Lines with the word "html" in them must be copied from the records below.

Saved data entries:
# # # # # # #

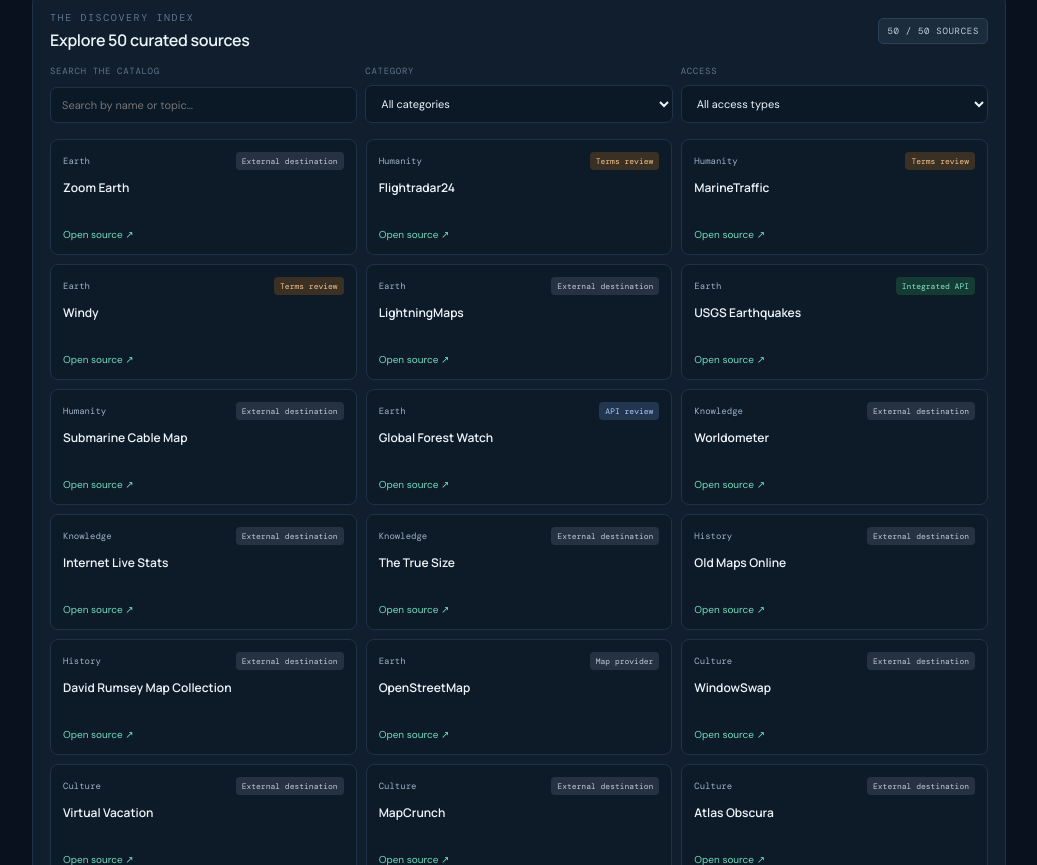
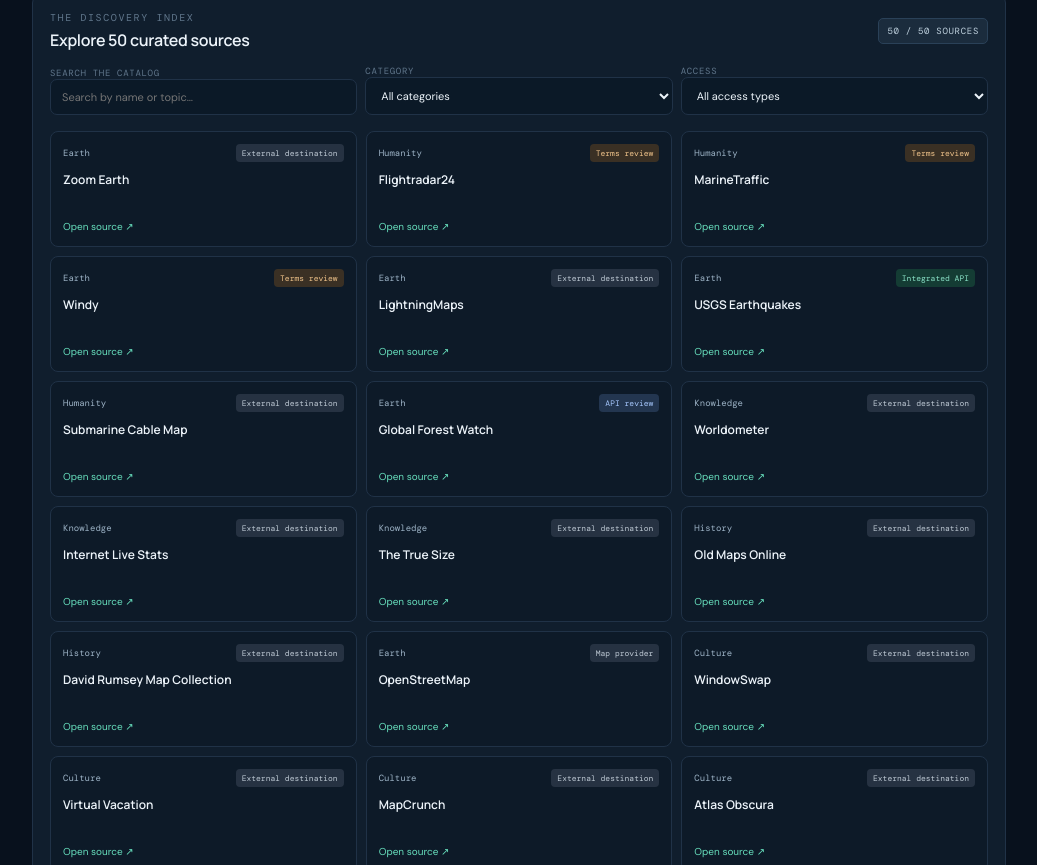
Before and after one commit to ysamgh/live-dash, a plain HTML site: page index.html in a window 1280 px wide. Shown: the part 1154-2019 px from the top of the page, without its empty margins (236-1273 px from the left). Drawn offline with nearby package versions, Linux system fonts and the light colour scheme; no server answers.

Commit message:
Refine source catalog control layout

```diff
--- a/index.html
+++ b/index.html
@@ -96,19 +96,11 @@
           <span class="count-pill" id="source-count">50 SOURCES</span>
         </div>
         <div class="source-controls">
-          <label class="source-search-label" for="source-search">Search the catalog</label>
-          <input id="source-search" type="search" placeholder="Search by name or topic…" autocomplete="off">
-          <label class="source-search-label" for="source-category">Category</label>
-          <select id="source-category"><option value="all">All categories</option></select>
-          <label class="source-search-label" for="source-access">Access</label>
-          <select id="source-access">
-            <option value="all">All access types</option>
-            <option value="api-integrated">Integrated API</option>
-            <option value="api-review">API review</option>
-            <option value="terms-review">Terms review</option>
-            <option value="outbound">External destination</option>
-            <option value="map-provider">Map provider</option>
-          </select>
+          <div class="source-control"><label class="source-search-label" for="source-search">Search the catalog</label><input id="source-search" type="search" placeholder="Search by name or topic…" autocomplete="off"></div>
+          <div class="source-control"><label class="source-search-label" for="source-category">Category</label><select id="source-category"><option value="all">All categories</option></select></div>
+          <div class="source-control"><label class="source-search-label" for="source-access">Access</label><select id="source-access">
+            <option value="all">All access types</option><option value="api-integrated">Integrated API</option><option value="api-review">API review</option><option value="terms-review">Terms review</option><option value="outbound">External destination</option><option value="map-provider">Map provider</option>
+          </select></div>
         </div>
         <div class="source-grid" id="source-grid" aria-live="polite">
           <div class="loading-state">Loading the source catalog…</div>
```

# # # # # # #

▶ Task response:
Before and after one commit to ysamgh/live-dash, a plain HTML site: page index.html in a window 1280 px wide. Shown: the part 1154-2019 px from the top of the page, without its empty margins (236-1273 px from the left). Drawn offline with nearby package versions, Linux system fonts and the light colour scheme; no server answers.
--- a/index.html
+++ b/index.html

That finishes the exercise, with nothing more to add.